[Work order]
Search the data for the string "saves" and copy each line in which it appears.

[Information supplied]
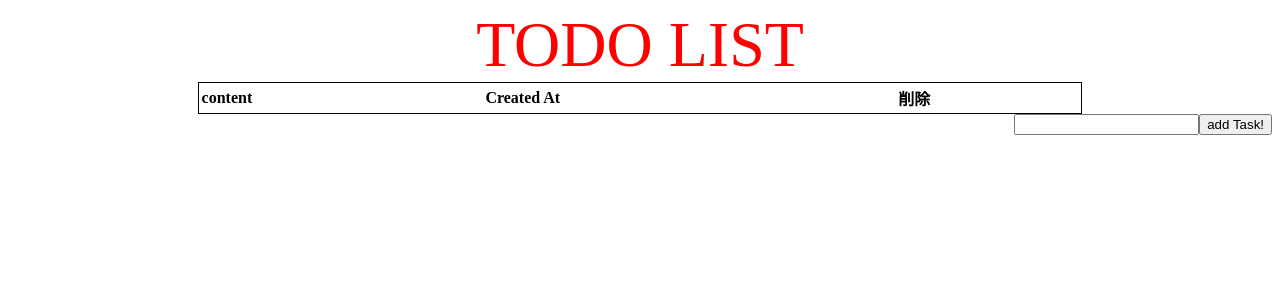
Repository: WistreHosshii/hacathon_todolList
Page: /
These files come from the project's save history. The page is drawn as it stood at one moment and after the next save; the edit follows.
The browser window is 1280 px wide. The pictures show the whole page.
The page's requests for data from a server got no answer. The project was rebuilt for these pictures with package versions that can differ from the ones it lists, and the page was loaded fresh each time. No one was signed in, and anything a server would have sent is missing.

Above is the page before, as saved 2019-06-11 00:24:19.

After the next save:
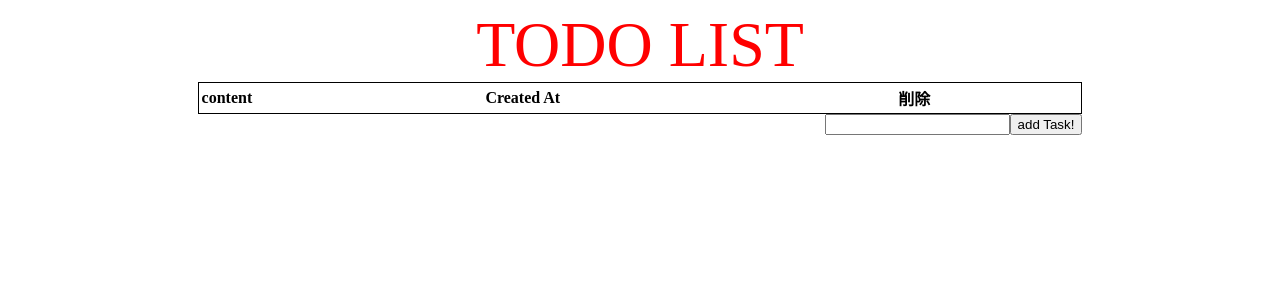
Saved 29 s later.
--- a/App.tsx
+++ b/App.tsx
@@ -14,7 +14,7 @@ const Body = styled.div`
 const JobTable = styled.table`
   text-align: left;
   margin: 0 auto;
-  width: 70%;
+  width: 100%;
   border: solid 1px black;
 `;
 const Button = styled.div`
@@ -22,6 +22,7 @@ const Button = styled.div`
 `;
 const TableWrapper = styled.div`
   margin: 0 auto;
+  width: 70%;
 `;
 interface Props {}
 interface State {
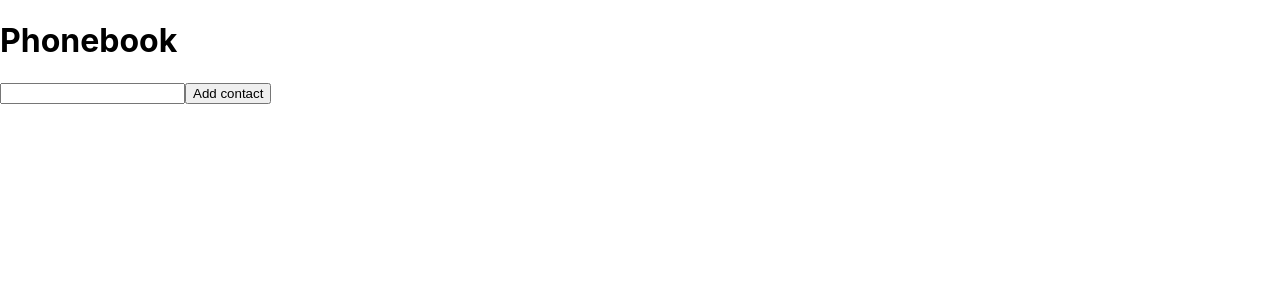
Repository: alexshlikhta/goit-react-hw-02-phonebook
Page: /
These files come from the project's save history. The page is drawn as it stood at one moment and after a run of saves; the edit follows.
The browser window is 1280 px wide. The pictures show the whole page.
The project was rebuilt for these pictures with package versions that can differ from the ones it lists, and the page was loaded fresh each time. Also part of the build but not shown: src/App.css.

Above is the page before, as saved 2021-12-08 22:45:33.

### src/App.js
import './App.css';
import React, { Component } from 'react';
import { nanoid } from 'nanoid';

export default class App extends Component {
	state = {
		contacts: [],
		name: '',
		number: '',
	};

	userExist = false;

	handleChange = (e) => {
		this.setState({
			name: e.target.value,
		});
	};

	handleSubmit = (e) => {
		e.preventDefault();

		if (!this.state.contacts.includes(this.state.name)) {
			this.userExist = false;
			this.setState((prevState) => ({
				contacts: [...prevState.contacts, this.state.name],
			}));
			this.clearFields();
		} else {
			this.userExist = true;
			this.clearFields();
		}
	};

	handleDeleteItem = (e) => {};

	clearFields = () => {
		this.setState({
			name: '',
		});
	};

	render() {
		const userExist = this.userExist;

		return (
			<>
				<h1>Phonebook</h1>

				<form onSubmit={this.handleSubmit}>
					<input
						type='text'
						name='name'
						pattern="^[a-zA-Zа-яА-Я]+(([' -][a-zA-Zа-яА-Я ])?[a-zA-Zа-яА-Я]*)*$"
						title="Name may contain only letters, apostrophe, dash and spaces. For example Adrian, Jacob Mercer, Charles de Batz de Castelmore d'Artagnan"
						required
						value={this.state.name}
						onChange={this.handleChange}
					/>

					<button type='submit'>Add contact</button>
				</form>

				<ul>
					{this.state.contacts.map((el, index) => (
						<li id={nanoid()} key={index}>
							{el}

							<button onClick={this.handleDeleteItem}>Delete</button>
						</li>
					))}
					{userExist ? <span>This user exists</span> : ''}
				</ul>
			</>
		);
	}
}

Loaded but not shown: public/index.html (common file); src/index.js (common file); src/index.css (common file)

After the next 2 saves:
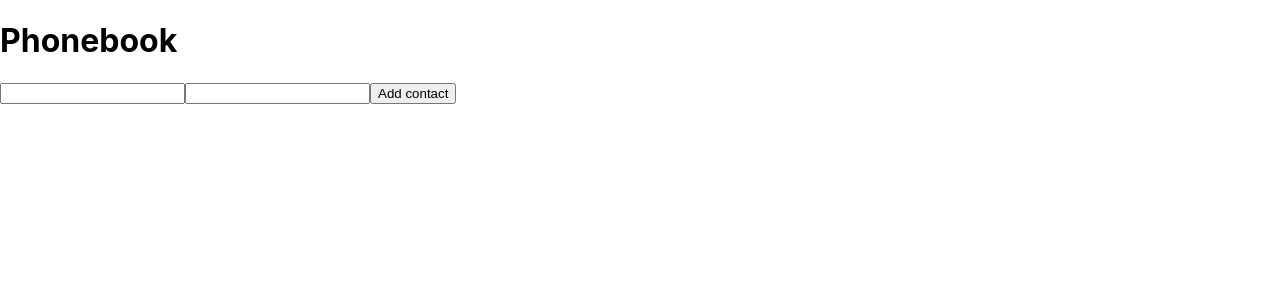
The 2 saves are shown as one change because they came seconds apart.
The last was saved 11 s later.
--- a/src/App.js
+++ b/src/App.js
@@ -58,6 +58,16 @@ export default class App extends Component {
 						onChange={this.handleChange}
 					/>
 
+					<input
+						type='text'
+						name='name'
+						pattern="^[a-zA-Zа-яА-Я]+(([' -][a-zA-Zа-яА-Я ])?[a-zA-Zа-яА-Я]*)*$"
+						title="Name may contain only letters, apostrophe, dash and spaces. For example Adrian, Jacob Mercer, Charles de Batz de Castelmore d'Artagnan"
+						required
+						value={this.state.name}
+						onChange={this.handleChange}
+					/>
+
 					<button type='submit'>Add contact</button>
 				</form>
 
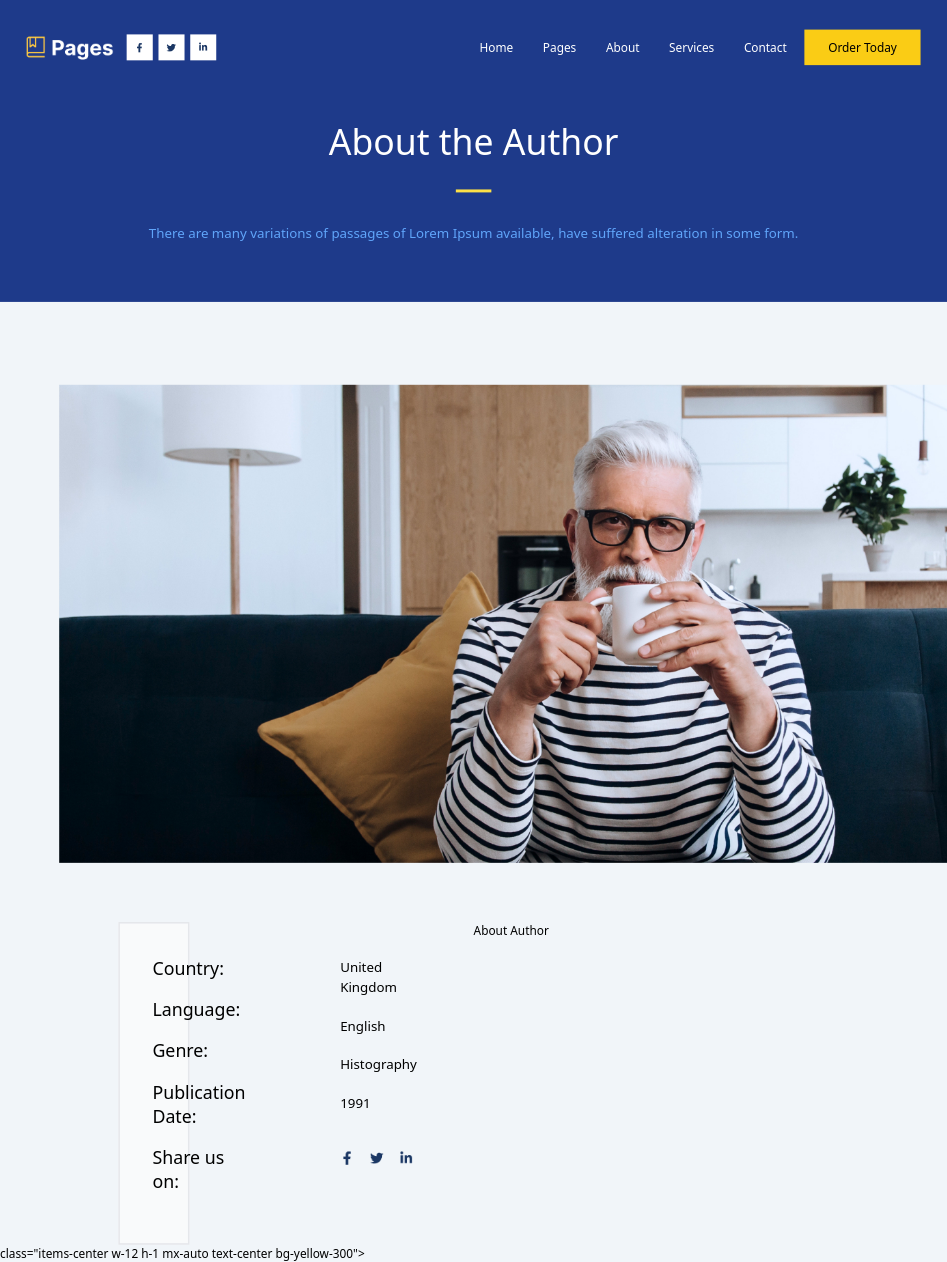
Repository: Godnorg/Class3
Page: index.html
These files come from the project's save history. The page is drawn as it stood at one moment and after a run of saves; the edit follows.
The browser window is 1280 px wide. The pictures show the whole page, at 74% of full size.
Some web libraries are served in a nearby version.

Above is the page before, as saved 2023-02-20 02:12:59.

### index.html
<!DOCTYPE html>
<html lang="en">
<head>
    <meta charset="UTF-8">
    <meta http-equiv="X-UA-Compatible" content="IE=edge">
    <meta name="viewport" content="width=device-width, initial-scale=1.0">
    <title>Class3</title>
    <script src="https://cdn.tailwindcss.com"></script>
</head>
<body class="w-full bg-blue-900">
<div class="flex items-center justify-between w-full pt-10 mx-auto px-9 max-w-7xl">
    <div class="flex gap-4 ">
    <img src="./Logo.png">
    <img src="./soc-icons.png" class="h-9">
    </div>
    <div class="flex gap-6">
        <ul class="flex items-center gap-10 text-white">
            <li><a href="#">Home</a></li>
            <li><a href="#">Pages</a></li>
            <li><a href="#">About</a></li>
            <li><a href="#">Services</a></li>
            <li><a href="#">Contact</a></li>
        </ul>
        <button class="px-8 py-3 mx-auto bg-yellow-400 font-sans-serif">Order Today</button>
    </div>
    </div>
    <div class="items-center mx-auto">
    <h1 class="items-center pt-20 pb-10 text-5xl text-center text-white">About the Author</h1>
        <div
            class="items-center w-12 h-1 mx-auto text-center bg-yellow-300">
        </div>
        <p class="items-center pt-10 pb-20 mx-auto text-lg text-center text-blue-400">There are many variations of passages of Lorem Ipsum available, have suffered alteration in some form.</p>
    </div>

    <div class= "bg-slate-100">
        <div class="relative w-full pb-20 pl-20 mx-auto pt-28 max-w-7xl">
        <img src="./oldman2.jpg">
        </div>
    <div class="grid grid-cols-2">
        <div class="max-w-xl ml-40 mr-96 bg-gray-50">
            <div class="flex mt-0 border-2 pt-11 px-11 pb-11">
                <div class="pr-32">
                <h2 class="pb-6 text-2xl">Country:</h2>
                <h2 class="pb-6 text-2xl">Language:</h2>
                <h2 class="pb-6 text-2xl">Genre:</h2>
                <h2 class="pb-6 text-2xl">Publication Date:</h2>
                <h2 class="pb-6 text-2xl">Share us on:</h2>
                </div>
                <div class="p-0">
                <p class="pb-6 pr-0 text-lg">United Kingdom</p>
                <p class="pb-6 pr-0 text-lg">English</p>
                <p class="pb-6 pr-0 text-lg">Histography</p>
                <p class="pb-6 pr-0 text-lg">1991</p>
                <img src="./socialmedia.png" class="pb-6 pr-0 pt-7">
                </div>
            </div>
        </div>
          <h1>About Author</h1>
          <div>
            class="items-center w-12 h-1 mx-auto text-center bg-yellow-300">
        </div>
    </div>
</div>

</body>
</html>

After the next 3 saves:
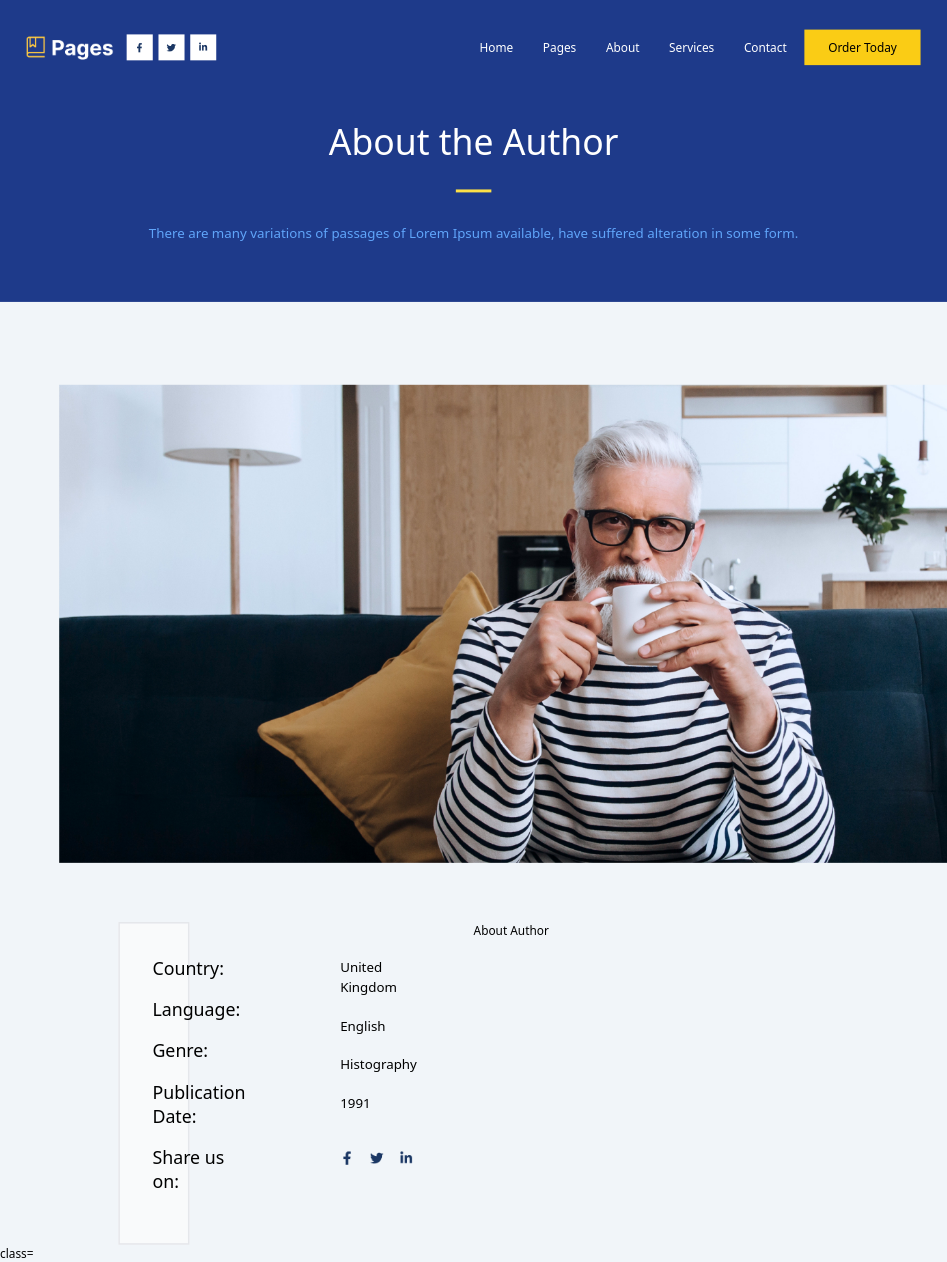
The 3 saves are shown as one change because they came seconds apart.
The last was saved 18 s later.
--- a/index.html
+++ b/index.html
@@ -57,7 +57,7 @@
         </div>
           <h1>About Author</h1>
           <div>
-            class="items-center w-12 h-1 mx-auto text-center bg-yellow-300">
+        class=
         </div>
     </div>
 </div>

[Written response]
These files come from the project's save history. The page is drawn as it stood at one moment and after a run of saves; the edit follows.
After the next 2 saves:
The 2 saves are shown as one change because they came seconds apart.
These files come from the project's save history. The page is drawn as it stood at one moment and after a run of saves; the edit follows.
After the next 3 saves:
The 3 saves are shown as one change because they came seconds apart.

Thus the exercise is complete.